As blogs have become a fixture in today's media environment, growing in number and influence in political communication and (mass) media discourse, research on the subject has proliferated, often emphasizing the high-profile conflicts and controversies at the intersection of blogging and journalism. Less examined, however, is the psychology of everyday citizen bloggers in this context. In studying a randomized sample of US bloggers, we attempt to puzzle out these questions: to what extent do bloggers (1) perceive their work as a form of journalism, and how might such a perception influence (2) their motivations for posting and (3) the topics around which they blog? Most critically, (4) this article constructs a model by which all these antecedents predict whether bloggers behave like professional journalists. Results indicate that bloggers who see their work as a form of journalism are more inclined to inform and influence readers, write about public affairs, and behave as a more traditional journalist.

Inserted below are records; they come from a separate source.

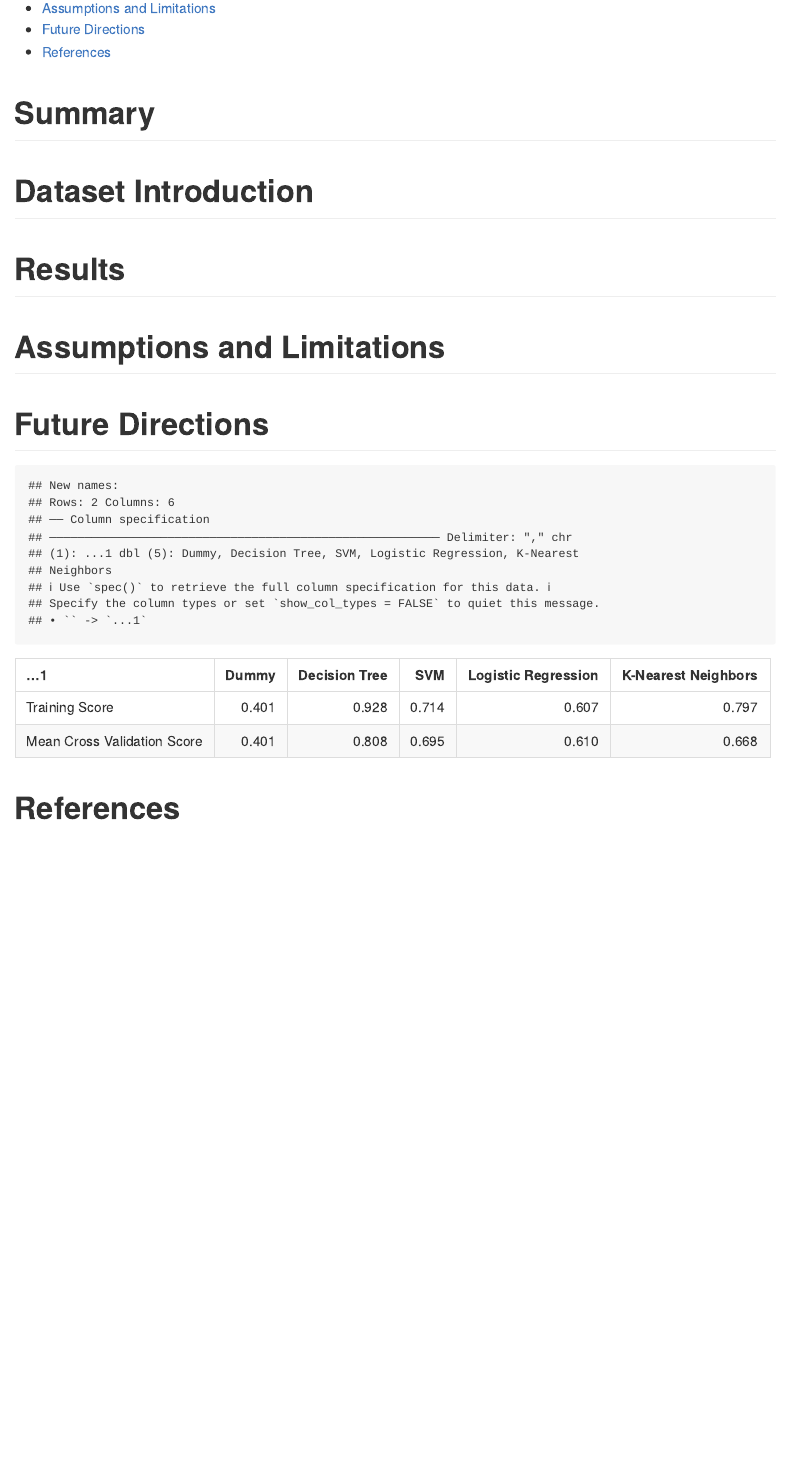
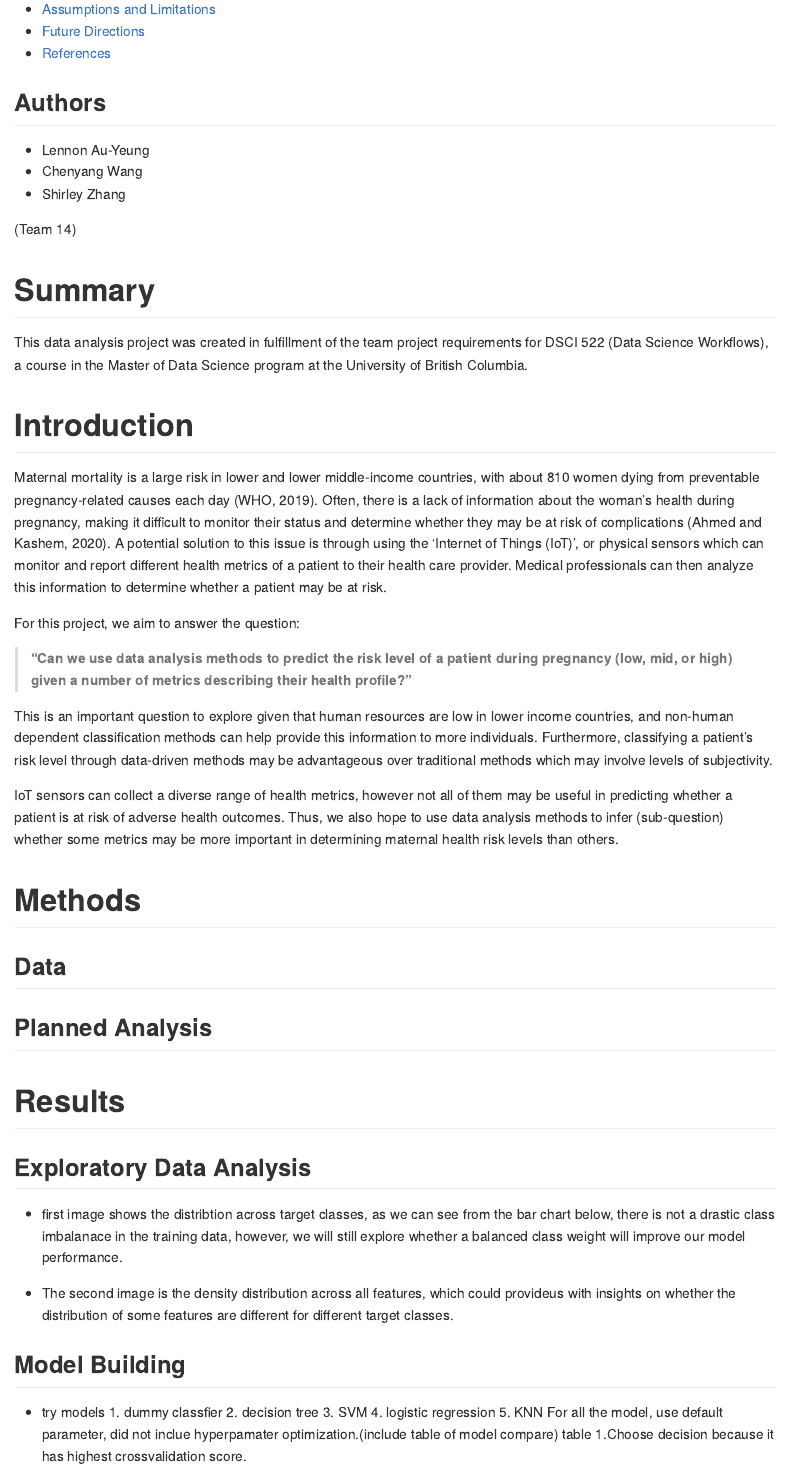
Before and after one commit to UBC-MDS/dsci_522_group14, an R Markdown document (doc/final_report.Rmd): the page in a window 1100 px wide, from 190 px down before the commit and from 340 px down after it, so that both start at the same text. Rendered offline with R 4.5, knitr and Pandoc, with nearby package versions; a font, style sheet, LaTeX package, included part or bibliography that could not be used is replaced or left out.

Commit message:
add introduction

````diff
--- a/doc/final_report.Rmd
+++ b/doc/final_report.Rmd
@@ -15,6 +20,39 @@ library(tidyverse)
+- Chenyang Wang
+- Shirley Zhang
+
+(Team 14)
 
 # Summary
 
-# Dataset Introduction
+This data analysis project was created in fulfillment of the team project requirements for DSCI 522 (Data Science Workflows), a course in the Master of Data Science program at the University of British Columbia.
+
+# Introduction
+
+Maternal mortality is a large risk in lower and lower middle-income countries, with about 810 women dying from preventable pregnancy-related causes each day (WHO, 2019). Often, there is a lack of information about the woman's health during pregnancy, making it difficult to monitor their status and determine whether they may be at risk of complications (Ahmed and Kashem, 2020). A potential solution to this issue is through using the 'Internet of Things (IoT)', or physical sensors which can monitor and report different health metrics of a patient to their health care provider. Medical professionals can then analyze this information to determine whether a patient may be at risk.
+
+For this project, we aim to answer the question:
+
+> **"Can we use data analysis methods to predict the risk level of a patient during pregnancy (low, mid, or high) given a number of metrics describing their health profile?"**
+
+This is an important question to explore given that human resources are low in lower income countries, and non-human dependent classification methods can help provide this information to more individuals. Furthermore, classifying a patient's risk level through data-driven methods may be advantageous over traditional methods which may involve levels of subjectivity.
+
+IoT sensors can collect a diverse range of health metrics, however not all of them may be useful in predicting whether a patient is at risk of adverse health outcomes. Thus, we also hope to use data analysis methods to infer (sub-question) whether some metrics may be more important in determining maternal health risk levels than others.
+
+# Methods
+
+## Data
+
+
+## Planned Analysis
+
 
 # Results
+
+## Exploratory Data Analysis
+- first image shows the distribtion across target classes, as we can see from the bar chart below, there is not a  drastic class imbalanace in the training data, however, we will still explore whether a balanced class weight will improve our model performance.
+
+- The second image is the density distribution across all features, which could provideus with insights on whether the distribution of some features are different for different target classes.
+
+## Model Building
+- try models 1. dummy classfier 2. decision tree 3. SVM 4. logistic regression 5. KNN
+For all the model, use default parameter, did not inclue hyperpamater optimization.(include table of model compare) table 1.Choose decision because it has highest crossvalidation score.
@@ -22,9 +71,6 @@ library(tidyverse)
 # Assumptions and Limitations
 
 # Future Directions
-```{r load data}
-model_comparison <- read_csv("maternal_risk_model_figures/model_comparison_table.csv")
-kable(model_comparison)
-```
+
 
 # References
````
Also changed, not shown: doc/final_report.Rmd (16 more changed lines).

All Science Journal Classification (ASJC) codes
- Arts and Humanities (miscellaneous)